The Orff Echo Fall 2017 – Elementaria Electronica: Orff and Digital Media (submission deadline February 15, 2017)

“I happen to think that computers are the most important thing to happen to musicians since the invention of cat-gut…which was a long time ago.” —Robert Moog

It has often been observed that a child with a cell phone in the middle of nowhere has access to more sophisticated technology than did the NASA team that put men on the moon. This access has been accompanied by a profound change in the way we work, play, and interact, and the change is accelerating. The effect is particularly ubiquitous in our music making. Today not only are musical instruments electronic, but also the creation, manipulation, and sharing of music all utilize digital technology. The computer must be considered both a musical instrument of astonishing range and a sophisticated music production tool capable of manufacturing commercial quality music even in the hands of children.

What are the implications for Orff Schulwerk instruction? One could easily conclude that electronica and technology in general are antithetical to Orff Schulwerk’s emphasis on elemental musical practices. But is this really the case? Or does Orff Schulwerk’s remarkable capacity for incorporating a range of instructional ideas and tools mean it can also fully embrace what technology has to offer?

This is the focus of the Fall 2017 issue of The Orff Echo, Elementaria Electronica: Orff and Digital

Media, for which we are currently seeking submissions. Article topics might include:

  • Is there a place for electronic instruments in the Orff instrumentarium?
  • What apps are teachers using as classroom tools and how are they using them?
  • Orff performances are often multi-media presentations—how does technology change what we share and the way we share?
  • What are some strategies for incorporating movement with software-driven music making?
  • How can technology be used to enhance and expand creative music making, rather than simply replacing acoustic instruments or using technology for its own sake?
  • Has the accessibility of digital media made instruction in commercial music a reasonable instructional goal with younger students?
  • How do we focus on what is elemental and experiential—the “hands-on” component—in the face of heightened technological sophistication?
  • Has technology changed the way children learn? If so, how do non-tech natives reach them?
  • Is there a connection between the elements of hip hop—sampling, improvisation, assemblage—and the corresponding building blocks of composition in Orff Schulwerk?
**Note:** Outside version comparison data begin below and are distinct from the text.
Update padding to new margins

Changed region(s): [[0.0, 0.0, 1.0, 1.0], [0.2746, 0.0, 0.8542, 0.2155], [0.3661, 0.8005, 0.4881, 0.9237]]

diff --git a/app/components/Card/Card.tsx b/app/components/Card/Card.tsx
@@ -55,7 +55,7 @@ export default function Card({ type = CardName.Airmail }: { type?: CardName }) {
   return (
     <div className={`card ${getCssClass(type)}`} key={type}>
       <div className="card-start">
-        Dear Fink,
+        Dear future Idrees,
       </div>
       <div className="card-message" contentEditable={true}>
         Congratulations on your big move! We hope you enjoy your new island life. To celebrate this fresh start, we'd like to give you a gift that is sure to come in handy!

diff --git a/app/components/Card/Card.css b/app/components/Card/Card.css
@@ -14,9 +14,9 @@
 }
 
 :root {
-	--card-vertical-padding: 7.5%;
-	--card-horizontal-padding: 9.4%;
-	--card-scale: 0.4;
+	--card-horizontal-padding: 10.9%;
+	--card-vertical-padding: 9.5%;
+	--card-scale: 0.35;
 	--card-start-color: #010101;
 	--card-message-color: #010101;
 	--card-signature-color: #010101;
As always, The Orff Echo is also interested in original research and informative, lively articles covering all other aspects of Orff Schulwerk—movement, improvisation, play, and singing. Our format allows for submissions focused on your area of interest in addition to our featured topic.
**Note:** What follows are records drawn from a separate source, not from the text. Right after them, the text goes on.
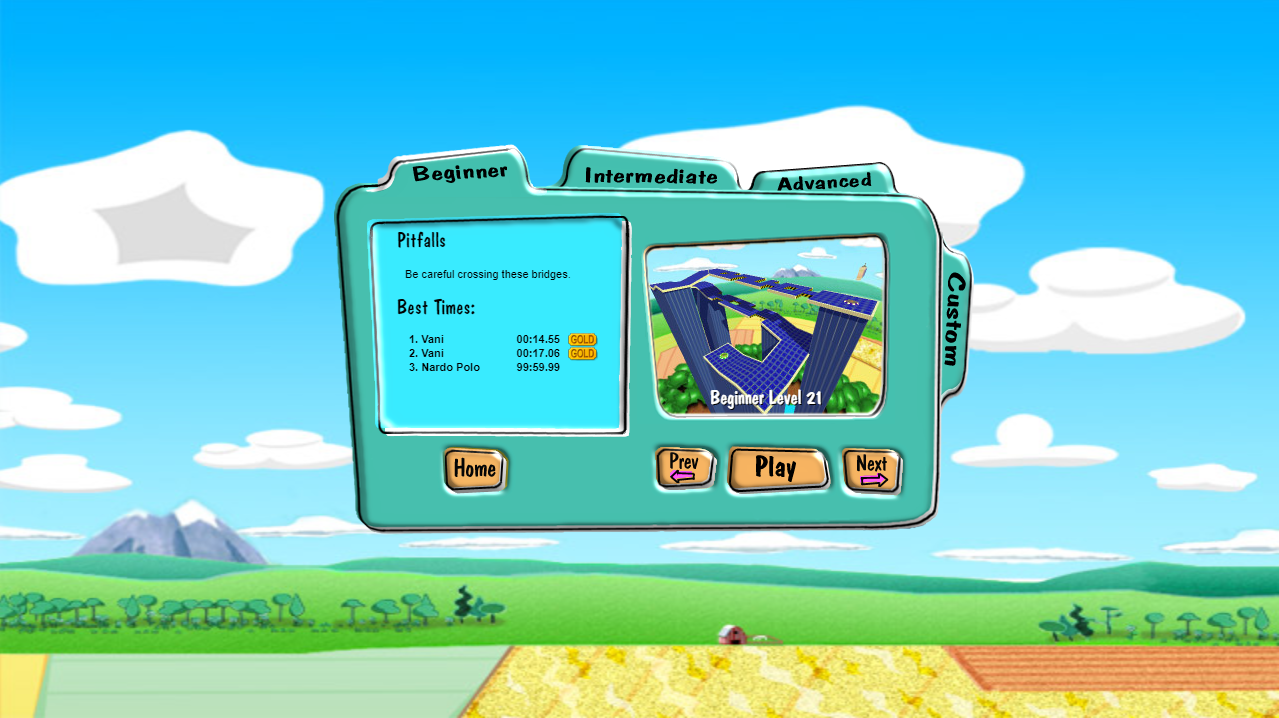
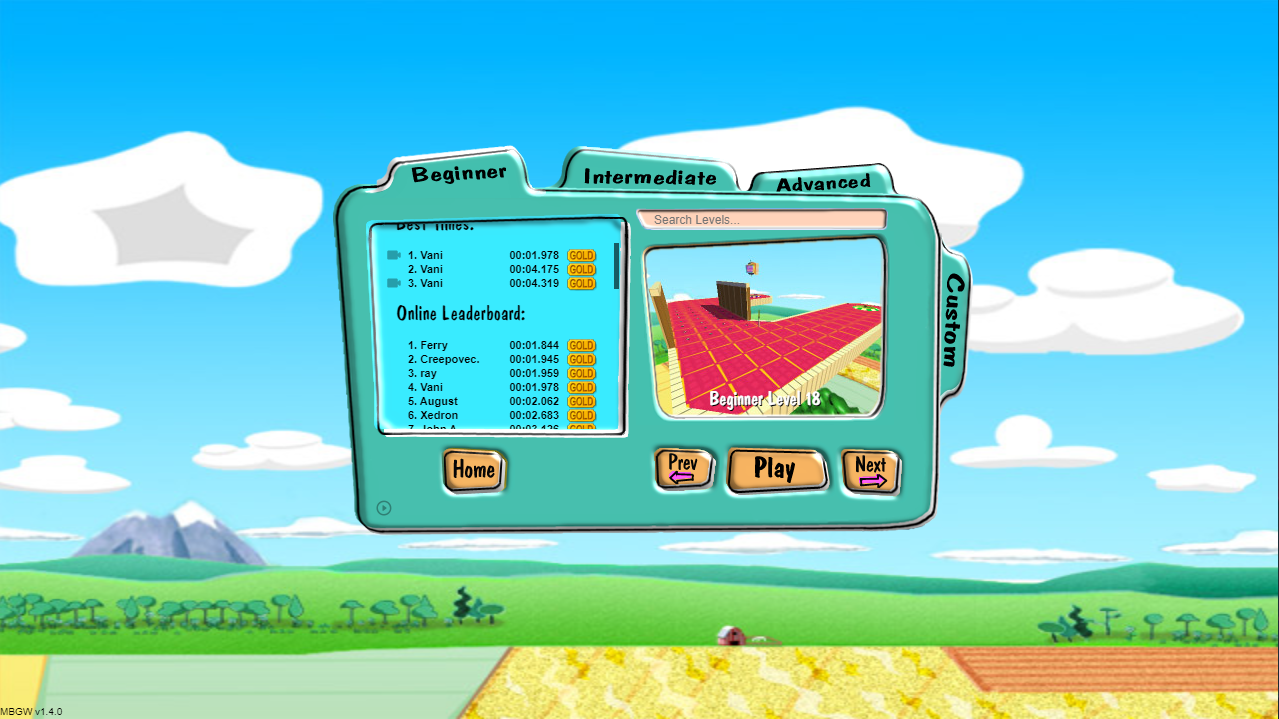
Update README

diff --git a/src/index.html b/src/index.html
@@ -3,8 +3,8 @@
 	<head>
 		<meta charset="utf-8">
 		<title>Marble Blast Gold Web</title>
-		<meta name="description" content="Race your marble to the finish in 100 diverse levels. A full web port of Marble Blast Gold by GarageGames.">
-		<meta name="keywords" content="marble, blast, gold, marbleblast, marbleblastgold, garagegames, torque">
+		<meta name="description" content="Race your marble to the finish in almost 2000 diverse levels. A full web port of Marble Blast Gold by GarageGames.">
+		<meta name="keywords" content="marble, blast, gold, marbleblast, marbleblastgold, garagegames, torque, web, webport, port">
 		<meta name="author" content="Vanilagy">
 
 		<link rel="shortcut icon" href="./assets/img/marble-blast-gold-logo.png">
@@ -96,7 +96,7 @@
 
 		<div id="menu" class="hidden">
 			<img src="./assets/ui/background.jpg" id="background-image">
-			<p id="version">MBGW v1.4.0</p>
+			<p id="version">MBGW v1.4.1</p>
 
 			<div id="home-screen">
 				<img src="./assets/ui/home/homegui.png">

diff --git a/README.md b/README.md
@@ -4,19 +4,23 @@ This project is a complete web port of the 3D platformer game Marble Blast Gold 
 Play it here: https://marbleblast.vani.ga/ (Hoping the link will still work)
 
 ## Features
-In this game, the objective is to roll your marble to the finish pad in the fastest time possible, while avoiding hazards and collecting gems and power-ups. It includes all 100 levels of the original (24 beginner, 24 intermediate, 52 advanced), as well as all gameplay elements, sounds, music and UI/menu elements.
+In this game, the objective is to roll your marble to the finish pad in the fastest time possible, while avoiding hazards and collecting gems and power-ups. It includes all 100 default levels of the original (24 beginner, 24 intermediate, 52 advanced), as well as almost 2,000 community custom levels. It implements all gameplay elements, sounds, music and UI/menu components - additional features include a replay system and online leaderboards.
+
+[View version history](https://github.com/Vanilagy/MarbleBlast/blob/master/version_history.md)
 
 ## Screenshots
 <img src="./screenshots/natural_selection.png" width="640">
 <img src="./screenshots/twisting.png" width="640">
-<img src="./screenshots/slip_n_slide.png" width="640">
+<img src="./screenshots/tube_treasure.png" width="640">
+<img src="./screenshots/avi_training_2.png" width="640">
 <img src="./screenshots/level_select.png" width="640">
+<img src="./screenshots/options.png" width="640">
 
 ## Technical overview
-The game is implemented in TypeScript and utilizes [three.js](https://github.com/mrdoob/three.js/) for rendering and [OimoPhysics](https://github.com/saharan/OimoPhysics) as its physics engine. Its levels and assets weren't rebuilt from scratch; instead, they are read and imported from .dif, .dts and .mis files used internally by the Torque 3D Engine, on which the original game runs. All the game's internal logic was implemented from scratch, however. The physics simulation runs at a rate of 120 Hz and utilizes continuous collision detection - it was tuned to feel as close to the original as possible, but obviously there are still small differences, for example the lack of traplaunching. Resources are lazily loaded over the network when required for levels, making the initial load time of the website relatively short (about 4 MB). The UIs are all implemented in plain HTML and CSS, and simple persistence is provided by localStorage.
+The game is implemented in TypeScript and utilizes a modified version of [three.js](https://github.com/mrdoob/three.js/) for rendering and [OimoPhysics](https://github.com/saharan/OimoPhysics) as its physics engine. Its levels and assets weren't rebuilt from scratch; instead, they are read and imported from .dif, .dts and .mis files used internally by the Torque 3D Engine, on which the original game runs. All the game's internal logic was implemented from scratch, however. The physics simulation runs at a fixed rate of 120 Hz and utilizes continuous collision detection - it was tuned to feel like a Marble Blast game, but there are still differences in the physics, because of which times in this game shouldn't be compared to those in the original. Resources are lazily loaded over the network when required for levels, making the initial load time of the website relatively short (about 4 MB). The UIs are all implemented in plain HTML and CSS, and local persistence for settings, scores and replays is provided by IndexedDB. The game features a state-based replay system which guarantees deterministic playback - replays are compressed using [pako](https://github.com/nodeca/pako) and stored locally. Custom levels are supplied by HiGuy's online [CLA API](https://cla.higuy.me/) and are cached on the server. The backend itself is implemented using PHP and mostly handles resource loading and leaderboard updates.
 
 ## Building
 If you wish to build the game yourself, simply clone the repository, then run `npm install` and `npm run compile`, which will compile the TypeScript code using [rollup](https://rollupjs.org/guide/en/). If you wish to bundle the project, run `npm run bundle`, which uses [Sarcina](https://github.com/Vanilagy/Sarcina).
 
 ## Notes
-The current version only runs on the newest versions of Chromium-based browsers and Firefox. Special thanks to the maintainers of [three.js](https://github.com/mrdoob/three.js/) and [OimoPhysics](https://github.com/saharan/OimoPhysics) for making this project possible! The gameplay itself wasn't my idea at all and I highly recommend you check out GarageGames's original version, as well as the game's community, here: https://marbleblast.com/
+The current version only runs on the newest versions of Chromium-based browsers, Firefox and Safari. Special thanks to the maintainers of [three.js](https://github.com/mrdoob/three.js/), [OimoPhysics](https://github.com/saharan/OimoPhysics), [pako](https://github.com/nodeca/pako) and [jszip](https://github.com/Stuk/jszip) for making this project possible, as well as to [Jeff](https://github.com/JeffProgrammer) and [RandomityGuy](https://github.com/RandomityGuy) for helping me out with parts of the code, and to the entire Marble Blast community for their feedback and support. The gameplay itself wasn't my idea at all and I highly recommend you check out GarageGames's original version, as well as the game's community, here: https://marbleblast.com/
Please contact Richard Lawton ( or Lisa Lehmberg ( with submissions, proposals, and questions regarding The Orff Echo Fall 2017 issue, Elementaria Electronica: Orff and Digital Media.